Example 1: High production time, lower quality

Available time (24 hrs)

– Planned downtime

Availability

A: Possible production time 95%

– Availability losses:
Breakdowns, Setup and Adjustment Time, Line Constraints

B: Actual production time 80%

Performance

C: Possible Output 80%

– Performance losses:
Short Stops, Reduced Speed

D: Actual output 70%

Quality

E: Actual output 70%

– Quality losses:
– Scrap, Rework

Q: Impeccable products 60%
Degree of availability (B/A) x performance level (D/C) x quality rate (F/E)
0 % OEE

Example 2: More planned maintenance, lower failure rate

Available time (24 hrs)

– Planned Downtime

Availability

A: Possible production time 85%

– Availability losses:
Breakdowns, Setup and Adjustment Time, Line Constraints

B: Actual production time 80%

Performance

C: Possible output 80%

– Performance losses:
Short Stops, Reduced Speed

D: Actual output 75%

Quality

E: Actual output 75%

– Quality losses:
– Scrap, Rework

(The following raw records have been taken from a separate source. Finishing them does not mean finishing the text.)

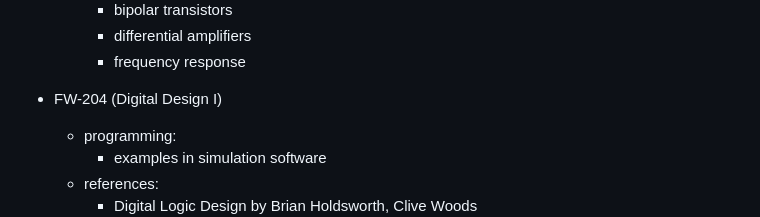
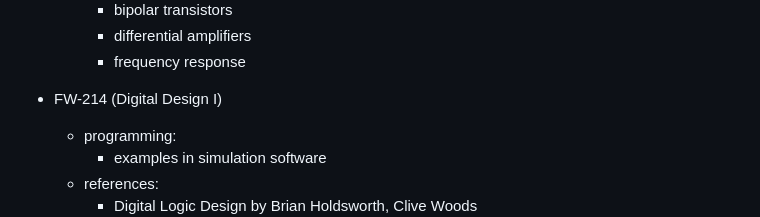
Before and after one commit to The-Fourth-Wall/FW-Education-Website, a Markdown page: curriculum.md, the part around the change. Drawn GitHub-style.

Commit message:
[master] - .

```diff
--- a/curriculum.md
+++ b/curriculum.md
@@ -199,7 +199,7 @@
     - bipolar transistors
     - differential amplifiers
     - frequency response
-- FW-204 (Digital Design I)
+- FW-214 (Digital Design I)
   - programming:
     - examples in simulation software
   - references:
```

Q: Impeccable products 70%
Degree of availability (B/A) x performance level (D/C) x quality rate (F/E)
0 % OEE